Before college…

“Don’t be afraid to ask questions! When you are the first of your family to go to college, you may not know ‘how to do college’ and that is okay,” says Valeriah Big Eagle, student success advisor at BHSU-Rapid City who was a first-generation student herself.

Find someone in your community who has been successful in college and ask them questions about the process. This “go-to” person might be a high school counselor or teacher—someone in your community who is passionate about education. Asking this person questions can clear up some of the “lingo” that isn’t often used outside of college (What is a “pre-req”? What does “FASFA” stand for?).

Consider the type of school that best fits your goals. Technical schools set you on a shorter track to putting hands-on knowledge into practice. Community colleges prep students with general courses and can act as a bridge between high school and other colleges. If you are interested in a bachelor’s degree or beyond, studies show that it is best for students to begin at a four-year school from the onset. The environment and resources at these schools increase students’ long-term success.

Get on a first-name basis with your college admissions representative. When you first express interest in a college, your first contact will be with an admissions representative. This person’s goal is to get you enrolled and set you on the track to success. Let them know that you are a first-generation student and ask what programs are available at that university. Admissions representatives know the ins-and-outs of the school they work for and can answer questions you have about financial aid, degree programs, and the application process.

Attend preregistration and orientation days at your school. These informational days get you familiar with your campus, course locations, dorm life, advisors, and campus resources—all before your first day of classes!

During college…

I have to work for this, I have to earn it,” reflects Khalia Rybak, a first-generation student who graduated from BHSU with her associate’s degree in general studies in December.

Take ownership of your college experience. Your college success hinges on investing the best of your time and energy. “College is 100 percent a personal motivation goal,” says Hannah Burtt, Jump Start* retention advisor at BHSU. “If you don’t want to get up in the morning and go to class, that is your prerogative. No one is going to be over your shoulder, nagging you.”

Engage with your peers through student clubs and organizations. Whether it’s attending a fall football game or joining an on-campus book club, connecting socially will make a significant impact on your college career. “The social aspect is amazingly important,” says Burtt. “Getting involved in clubs and student organizations, being open to living in the dorms and meeting new people, growing a foundation of networks—it’s vital.”
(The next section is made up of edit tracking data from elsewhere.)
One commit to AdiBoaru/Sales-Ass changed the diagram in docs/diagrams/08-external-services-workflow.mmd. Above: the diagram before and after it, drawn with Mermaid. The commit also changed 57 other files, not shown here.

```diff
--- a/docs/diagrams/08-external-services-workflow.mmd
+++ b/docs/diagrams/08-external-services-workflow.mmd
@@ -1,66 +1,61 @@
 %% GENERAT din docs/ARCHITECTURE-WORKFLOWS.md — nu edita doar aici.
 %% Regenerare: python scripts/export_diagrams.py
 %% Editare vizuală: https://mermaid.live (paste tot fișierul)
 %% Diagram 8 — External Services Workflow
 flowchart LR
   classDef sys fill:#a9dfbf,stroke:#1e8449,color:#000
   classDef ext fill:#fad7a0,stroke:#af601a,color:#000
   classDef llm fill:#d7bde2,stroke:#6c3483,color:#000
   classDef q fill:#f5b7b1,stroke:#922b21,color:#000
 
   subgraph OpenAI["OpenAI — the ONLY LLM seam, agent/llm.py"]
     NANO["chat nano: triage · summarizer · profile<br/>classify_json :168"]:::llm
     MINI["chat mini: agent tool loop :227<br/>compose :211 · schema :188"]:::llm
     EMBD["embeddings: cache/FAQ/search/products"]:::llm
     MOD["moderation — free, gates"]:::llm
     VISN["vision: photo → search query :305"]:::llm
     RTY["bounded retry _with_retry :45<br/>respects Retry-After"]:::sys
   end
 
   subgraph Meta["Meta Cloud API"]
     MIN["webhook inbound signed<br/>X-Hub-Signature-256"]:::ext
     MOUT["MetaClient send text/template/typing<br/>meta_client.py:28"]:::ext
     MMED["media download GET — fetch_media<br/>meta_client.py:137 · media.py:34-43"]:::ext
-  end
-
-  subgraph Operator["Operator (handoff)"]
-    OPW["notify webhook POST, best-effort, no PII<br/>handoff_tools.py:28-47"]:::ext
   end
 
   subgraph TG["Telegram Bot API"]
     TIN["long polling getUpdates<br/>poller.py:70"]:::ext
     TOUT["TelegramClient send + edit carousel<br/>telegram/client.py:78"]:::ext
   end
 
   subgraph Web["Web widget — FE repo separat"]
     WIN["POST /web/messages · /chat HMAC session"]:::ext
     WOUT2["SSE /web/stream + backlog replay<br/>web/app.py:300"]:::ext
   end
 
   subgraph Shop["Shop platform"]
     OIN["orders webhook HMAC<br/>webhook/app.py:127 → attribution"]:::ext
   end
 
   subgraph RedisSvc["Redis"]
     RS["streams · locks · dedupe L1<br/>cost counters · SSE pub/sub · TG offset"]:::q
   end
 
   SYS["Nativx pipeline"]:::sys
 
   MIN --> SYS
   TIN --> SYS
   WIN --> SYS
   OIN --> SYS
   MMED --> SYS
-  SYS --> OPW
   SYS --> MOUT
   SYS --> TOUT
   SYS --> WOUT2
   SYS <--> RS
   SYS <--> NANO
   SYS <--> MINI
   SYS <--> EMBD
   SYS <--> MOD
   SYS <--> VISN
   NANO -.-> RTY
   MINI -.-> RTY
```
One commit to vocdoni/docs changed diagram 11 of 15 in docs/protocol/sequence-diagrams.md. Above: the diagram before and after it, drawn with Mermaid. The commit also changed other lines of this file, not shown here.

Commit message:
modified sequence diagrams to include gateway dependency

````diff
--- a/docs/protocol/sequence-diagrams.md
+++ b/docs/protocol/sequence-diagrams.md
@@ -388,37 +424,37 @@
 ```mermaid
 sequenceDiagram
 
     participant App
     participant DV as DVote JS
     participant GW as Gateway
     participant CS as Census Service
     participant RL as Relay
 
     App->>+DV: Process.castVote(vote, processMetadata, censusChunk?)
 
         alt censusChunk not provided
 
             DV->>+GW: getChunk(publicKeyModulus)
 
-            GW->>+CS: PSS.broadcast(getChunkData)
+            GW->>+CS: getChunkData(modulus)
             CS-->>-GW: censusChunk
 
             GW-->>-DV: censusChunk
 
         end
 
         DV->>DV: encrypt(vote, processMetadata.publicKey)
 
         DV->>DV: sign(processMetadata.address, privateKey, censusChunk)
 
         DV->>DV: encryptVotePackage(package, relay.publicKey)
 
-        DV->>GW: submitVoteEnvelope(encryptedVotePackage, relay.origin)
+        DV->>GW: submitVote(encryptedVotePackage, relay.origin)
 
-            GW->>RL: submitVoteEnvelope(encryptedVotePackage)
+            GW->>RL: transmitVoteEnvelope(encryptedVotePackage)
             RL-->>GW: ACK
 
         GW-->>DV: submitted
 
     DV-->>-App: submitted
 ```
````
Connect with faculty and staff who can help you. This often means stepping out of your comfort zone to talk with the resident assistant in your residence hall, faculty advisor, and professors. “Asking questions was the hardest part for me to do when I was going to college,” says Big Eagle. “I did not know how to approach instructors and professors. Participating in transitional programs, such as the Bridge Program* at BHSU, is helpful for students to gain self-confidence in this area.”

Ask for help if you need it. Transitioning from high school to college can be overwhelming at times, especially being a first-generation student. Leaving the comfort of home for an unknown environment and learning how to navigate college can be stressful. “BHSU has TRIO Student Support Services* that is a great support system for first-generation students,” says Big Eagle. “There is also the Student Counseling Center, Financial Aid Services, and Academic Advising*—just to name a few resources for students looking for answers!”

Whether you’re struggling with class material, unsure of how to apply for scholarships, or simply adjusting to college life, reach out to the many services offered to students across college campuses.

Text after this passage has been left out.